It’s so easy to be bitter, especially if your broken world was someone else’s fault.
A mate leaves. Someone you love betrays your trust. An angry irrational boss explodes and belittles you in front of everyone. A co-worker makes a mistake that causes management to demote your whole division.
When those things happen, it’s perfectly natural to be angry. We can get angry with the person that did it to us, and we can be angry with God for allowing it to happen. We can even be angry with ourselves. Sometimes I get the maddest at myself. “I can’t believe you did that. Why did you do that?” Anger is very natural. There’s nothing wrong with anger as long as it is carefully managed. The Bible says, “Be angry, but don’t sin[i].”
If you’re not careful, the anger will work its way down into you and become bitterness. When bitterness sets in, we miss God’s purpose for pain and turn our attention to retaliation rather than restoration.
Leslie Flynn tells the story of a fellow that was bitten by a rabid dog. He went to the doctor and the physician confirmed his fear, “Man, I’m sorry, but I have bad news. You do have hydrophobia and unfortunately, you’re going to die.” The guy says, “That’s terrible, Doc. Can I have a pen and some paper?” The doc says, “Yeah.” He handed the fellow a pen and some paper and the guy started writing furiously. The doctor thinks, “He must be writing a will or something.” After a few minutes, he finally asked the fellow, “What are you writing?” The guy looked up and said, “I’m making a list of all the people that I plan to bite.”[ii]
I hope you’re not that way.
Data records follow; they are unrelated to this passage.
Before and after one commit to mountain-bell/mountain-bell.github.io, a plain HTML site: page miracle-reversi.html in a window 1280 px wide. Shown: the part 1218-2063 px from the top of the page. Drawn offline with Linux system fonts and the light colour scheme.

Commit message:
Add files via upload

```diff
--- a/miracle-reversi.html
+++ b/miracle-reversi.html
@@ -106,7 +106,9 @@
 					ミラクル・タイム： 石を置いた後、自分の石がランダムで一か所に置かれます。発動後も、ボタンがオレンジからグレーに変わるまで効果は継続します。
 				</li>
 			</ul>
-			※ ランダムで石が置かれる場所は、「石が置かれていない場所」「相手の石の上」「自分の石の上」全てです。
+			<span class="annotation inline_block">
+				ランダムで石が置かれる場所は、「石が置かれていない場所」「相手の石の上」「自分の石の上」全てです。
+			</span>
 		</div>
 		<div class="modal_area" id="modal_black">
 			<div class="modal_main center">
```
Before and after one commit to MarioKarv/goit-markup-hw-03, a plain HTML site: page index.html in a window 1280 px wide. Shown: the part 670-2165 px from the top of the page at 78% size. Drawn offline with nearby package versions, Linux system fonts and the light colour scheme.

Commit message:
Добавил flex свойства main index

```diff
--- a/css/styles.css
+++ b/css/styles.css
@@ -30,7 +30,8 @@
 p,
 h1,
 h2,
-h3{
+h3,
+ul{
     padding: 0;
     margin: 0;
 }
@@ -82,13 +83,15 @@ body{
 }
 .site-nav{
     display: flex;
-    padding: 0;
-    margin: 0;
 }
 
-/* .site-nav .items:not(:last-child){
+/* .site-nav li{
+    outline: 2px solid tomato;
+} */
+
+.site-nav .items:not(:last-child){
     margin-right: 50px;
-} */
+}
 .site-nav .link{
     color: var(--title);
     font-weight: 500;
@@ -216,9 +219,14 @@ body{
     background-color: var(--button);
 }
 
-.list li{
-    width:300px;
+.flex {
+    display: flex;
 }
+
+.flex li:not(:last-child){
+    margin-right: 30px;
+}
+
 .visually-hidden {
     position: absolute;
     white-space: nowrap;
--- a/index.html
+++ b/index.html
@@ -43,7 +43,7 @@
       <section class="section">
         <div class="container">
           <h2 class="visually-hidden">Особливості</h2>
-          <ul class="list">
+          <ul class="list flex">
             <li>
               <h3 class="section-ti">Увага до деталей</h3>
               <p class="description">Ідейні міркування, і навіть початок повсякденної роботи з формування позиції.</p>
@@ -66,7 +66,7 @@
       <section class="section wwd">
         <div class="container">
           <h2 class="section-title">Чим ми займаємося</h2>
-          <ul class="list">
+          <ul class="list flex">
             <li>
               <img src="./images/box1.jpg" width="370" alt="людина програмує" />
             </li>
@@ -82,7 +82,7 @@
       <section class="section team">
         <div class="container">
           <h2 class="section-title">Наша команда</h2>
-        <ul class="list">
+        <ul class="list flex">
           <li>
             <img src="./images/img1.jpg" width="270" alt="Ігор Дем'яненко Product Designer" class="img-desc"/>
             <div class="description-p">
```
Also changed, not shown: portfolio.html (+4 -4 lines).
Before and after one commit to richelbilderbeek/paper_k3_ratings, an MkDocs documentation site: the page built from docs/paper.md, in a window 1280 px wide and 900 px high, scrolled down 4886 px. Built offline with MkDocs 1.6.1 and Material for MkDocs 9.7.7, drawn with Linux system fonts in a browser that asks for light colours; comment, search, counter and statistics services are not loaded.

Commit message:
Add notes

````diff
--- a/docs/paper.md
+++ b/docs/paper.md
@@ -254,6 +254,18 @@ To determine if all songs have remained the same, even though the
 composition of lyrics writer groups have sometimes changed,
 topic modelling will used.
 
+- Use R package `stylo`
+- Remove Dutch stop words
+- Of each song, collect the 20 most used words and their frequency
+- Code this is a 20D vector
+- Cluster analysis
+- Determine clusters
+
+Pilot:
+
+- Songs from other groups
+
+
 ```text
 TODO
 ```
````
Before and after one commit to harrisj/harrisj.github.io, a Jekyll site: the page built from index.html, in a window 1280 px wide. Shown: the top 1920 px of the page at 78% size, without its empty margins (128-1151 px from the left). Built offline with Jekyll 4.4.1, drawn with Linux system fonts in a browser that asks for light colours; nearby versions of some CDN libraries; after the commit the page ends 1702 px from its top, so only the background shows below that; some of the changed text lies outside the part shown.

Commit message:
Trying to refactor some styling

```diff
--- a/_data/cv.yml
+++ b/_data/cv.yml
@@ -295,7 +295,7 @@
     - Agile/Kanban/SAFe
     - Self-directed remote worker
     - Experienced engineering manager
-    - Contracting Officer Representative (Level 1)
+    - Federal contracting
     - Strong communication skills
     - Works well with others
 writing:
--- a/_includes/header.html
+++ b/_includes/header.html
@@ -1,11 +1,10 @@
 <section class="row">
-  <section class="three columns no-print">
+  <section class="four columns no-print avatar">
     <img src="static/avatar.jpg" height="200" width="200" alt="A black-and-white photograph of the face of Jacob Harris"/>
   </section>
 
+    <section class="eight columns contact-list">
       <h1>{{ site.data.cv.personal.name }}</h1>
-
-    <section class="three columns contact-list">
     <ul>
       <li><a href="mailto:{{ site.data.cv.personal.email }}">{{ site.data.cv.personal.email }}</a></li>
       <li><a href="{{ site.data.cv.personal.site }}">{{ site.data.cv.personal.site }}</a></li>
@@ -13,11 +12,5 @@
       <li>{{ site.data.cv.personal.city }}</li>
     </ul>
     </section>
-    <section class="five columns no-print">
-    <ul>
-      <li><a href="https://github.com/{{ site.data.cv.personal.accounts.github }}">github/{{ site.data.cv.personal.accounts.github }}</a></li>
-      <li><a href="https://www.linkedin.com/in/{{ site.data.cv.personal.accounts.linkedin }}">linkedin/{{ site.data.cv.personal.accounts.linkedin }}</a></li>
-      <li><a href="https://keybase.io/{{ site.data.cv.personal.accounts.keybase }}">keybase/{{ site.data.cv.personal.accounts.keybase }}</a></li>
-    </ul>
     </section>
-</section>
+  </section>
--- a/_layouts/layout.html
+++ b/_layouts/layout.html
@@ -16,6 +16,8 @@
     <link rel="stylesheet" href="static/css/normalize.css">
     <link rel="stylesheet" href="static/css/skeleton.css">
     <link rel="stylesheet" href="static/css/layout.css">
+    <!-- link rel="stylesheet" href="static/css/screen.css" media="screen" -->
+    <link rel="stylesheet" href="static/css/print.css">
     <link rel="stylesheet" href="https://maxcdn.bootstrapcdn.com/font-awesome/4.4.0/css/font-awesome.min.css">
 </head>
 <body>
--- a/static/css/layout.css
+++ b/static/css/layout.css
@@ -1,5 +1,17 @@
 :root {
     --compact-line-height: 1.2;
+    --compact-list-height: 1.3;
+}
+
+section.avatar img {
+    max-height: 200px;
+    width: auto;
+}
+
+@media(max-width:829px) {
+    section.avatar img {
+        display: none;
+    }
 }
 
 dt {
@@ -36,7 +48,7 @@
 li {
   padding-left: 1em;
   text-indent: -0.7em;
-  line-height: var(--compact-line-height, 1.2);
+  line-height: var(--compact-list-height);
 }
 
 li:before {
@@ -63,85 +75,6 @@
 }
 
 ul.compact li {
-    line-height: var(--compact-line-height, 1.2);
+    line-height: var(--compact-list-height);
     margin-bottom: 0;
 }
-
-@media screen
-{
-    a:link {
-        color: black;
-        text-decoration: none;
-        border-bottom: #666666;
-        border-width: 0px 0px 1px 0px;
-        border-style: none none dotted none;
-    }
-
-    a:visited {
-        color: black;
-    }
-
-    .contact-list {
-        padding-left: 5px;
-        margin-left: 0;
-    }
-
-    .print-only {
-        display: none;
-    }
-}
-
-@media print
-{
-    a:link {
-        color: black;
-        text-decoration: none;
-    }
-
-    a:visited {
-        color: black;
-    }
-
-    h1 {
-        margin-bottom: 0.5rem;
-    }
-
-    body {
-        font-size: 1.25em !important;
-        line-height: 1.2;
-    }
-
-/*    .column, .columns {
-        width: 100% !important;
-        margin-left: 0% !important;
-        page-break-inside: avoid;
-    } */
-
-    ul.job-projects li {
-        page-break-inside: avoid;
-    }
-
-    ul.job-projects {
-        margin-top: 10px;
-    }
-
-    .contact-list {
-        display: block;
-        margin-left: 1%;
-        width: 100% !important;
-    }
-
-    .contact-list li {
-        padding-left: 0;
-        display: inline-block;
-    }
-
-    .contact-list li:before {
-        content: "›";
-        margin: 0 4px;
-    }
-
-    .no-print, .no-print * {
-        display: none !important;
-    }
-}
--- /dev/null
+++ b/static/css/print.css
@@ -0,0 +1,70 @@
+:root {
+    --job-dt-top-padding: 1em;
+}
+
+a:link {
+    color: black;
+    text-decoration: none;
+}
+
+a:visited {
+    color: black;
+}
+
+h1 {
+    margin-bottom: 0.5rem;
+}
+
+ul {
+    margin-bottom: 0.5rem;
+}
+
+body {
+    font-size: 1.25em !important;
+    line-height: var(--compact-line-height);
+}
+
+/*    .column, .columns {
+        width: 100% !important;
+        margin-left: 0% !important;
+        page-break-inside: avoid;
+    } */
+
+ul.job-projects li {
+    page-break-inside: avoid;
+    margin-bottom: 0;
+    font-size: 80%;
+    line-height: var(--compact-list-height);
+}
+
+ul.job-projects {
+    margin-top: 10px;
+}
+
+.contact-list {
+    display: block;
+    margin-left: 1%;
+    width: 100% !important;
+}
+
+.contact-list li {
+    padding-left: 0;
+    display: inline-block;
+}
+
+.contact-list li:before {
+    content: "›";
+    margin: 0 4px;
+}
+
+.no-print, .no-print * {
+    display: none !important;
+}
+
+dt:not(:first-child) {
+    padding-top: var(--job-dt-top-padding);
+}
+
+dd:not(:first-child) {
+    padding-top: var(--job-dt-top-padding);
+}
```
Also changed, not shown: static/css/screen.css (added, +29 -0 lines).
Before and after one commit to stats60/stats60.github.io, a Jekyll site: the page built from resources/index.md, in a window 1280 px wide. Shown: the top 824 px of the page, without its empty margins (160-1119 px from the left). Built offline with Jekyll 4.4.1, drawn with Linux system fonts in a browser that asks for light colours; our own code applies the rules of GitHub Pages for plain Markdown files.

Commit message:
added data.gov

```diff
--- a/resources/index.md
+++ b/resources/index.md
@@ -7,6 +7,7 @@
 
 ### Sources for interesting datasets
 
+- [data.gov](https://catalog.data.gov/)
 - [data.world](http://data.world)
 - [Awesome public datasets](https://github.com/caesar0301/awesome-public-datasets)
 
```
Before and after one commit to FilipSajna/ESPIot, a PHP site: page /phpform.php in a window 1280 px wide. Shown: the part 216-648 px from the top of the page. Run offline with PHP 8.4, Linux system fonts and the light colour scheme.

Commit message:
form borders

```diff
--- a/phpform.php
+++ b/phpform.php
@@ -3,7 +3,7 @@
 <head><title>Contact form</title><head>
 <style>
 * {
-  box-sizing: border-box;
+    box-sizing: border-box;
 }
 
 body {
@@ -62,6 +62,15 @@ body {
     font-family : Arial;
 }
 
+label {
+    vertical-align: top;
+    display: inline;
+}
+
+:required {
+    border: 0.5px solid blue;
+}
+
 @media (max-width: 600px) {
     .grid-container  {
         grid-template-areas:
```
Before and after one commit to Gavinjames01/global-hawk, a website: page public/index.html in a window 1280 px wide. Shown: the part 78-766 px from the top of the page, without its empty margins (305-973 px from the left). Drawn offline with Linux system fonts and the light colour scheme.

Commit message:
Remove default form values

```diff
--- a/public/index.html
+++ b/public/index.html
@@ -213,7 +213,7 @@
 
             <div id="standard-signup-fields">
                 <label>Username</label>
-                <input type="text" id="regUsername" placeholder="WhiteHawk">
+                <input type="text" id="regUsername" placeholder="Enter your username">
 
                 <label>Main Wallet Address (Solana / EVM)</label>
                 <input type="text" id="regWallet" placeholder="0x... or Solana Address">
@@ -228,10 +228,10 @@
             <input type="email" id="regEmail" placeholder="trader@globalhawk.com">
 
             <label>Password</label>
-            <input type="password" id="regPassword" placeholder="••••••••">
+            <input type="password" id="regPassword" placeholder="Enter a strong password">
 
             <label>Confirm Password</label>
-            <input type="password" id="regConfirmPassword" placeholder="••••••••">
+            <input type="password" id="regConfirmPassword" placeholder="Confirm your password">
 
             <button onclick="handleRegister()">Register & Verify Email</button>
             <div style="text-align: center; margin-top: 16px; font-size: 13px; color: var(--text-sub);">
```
But I understand how easy it is to feel like that bitter man. When somebody hurts you, the knee-jerk reaction is to put that person on your “to be bitten list.” Bitterness takes root in your heart and anger turns to hate.
I have a counselor friend that gives a talk he calls, “The Hate Bus.” He said that we all have a hate bus. As we go through our lives, we tend to load all the people that hurt us onto our bus. My friend says the funny thing about the hate bus is most of the people on your hate bus don’t even know they’re on it. He said that some people even carry dead people on their hate bus. “The only one that you are hurting by driving around a hate bus,” my friend says, “is you. The people that are on it don’t even care.” My friend suggests that we all empty our hate buses and offer grace and forgiveness to those people that hurt us.
The hate bus is a powerful image of bitterness.
After my friend gave the “Hate Bus” talk to my church, several came to me and said, “I don’t have a hate bus; I have a hate tractor trailer.” One said hers was more like a “Hate freight train.”
Bitterness makes us load the hate bus and then it saps us of energy and joy as we haul them around. There are few things more self-destructive than bitterness. Dave Seaman’s said, “Brooding over the hurts and injustices or a broken marriage keeps us bound to the past, and robs us of the spiritual energy and clear thinking we desperately need to cope with the present.”[iii]
One man said, “Bitterness is the only weapon we wield by the blade.”
[i] Ephesians 4:26
[ii] Leslie Flynn, When the Saints Go Storming In
[iii] Dave Seaman’s Living With Your Dreams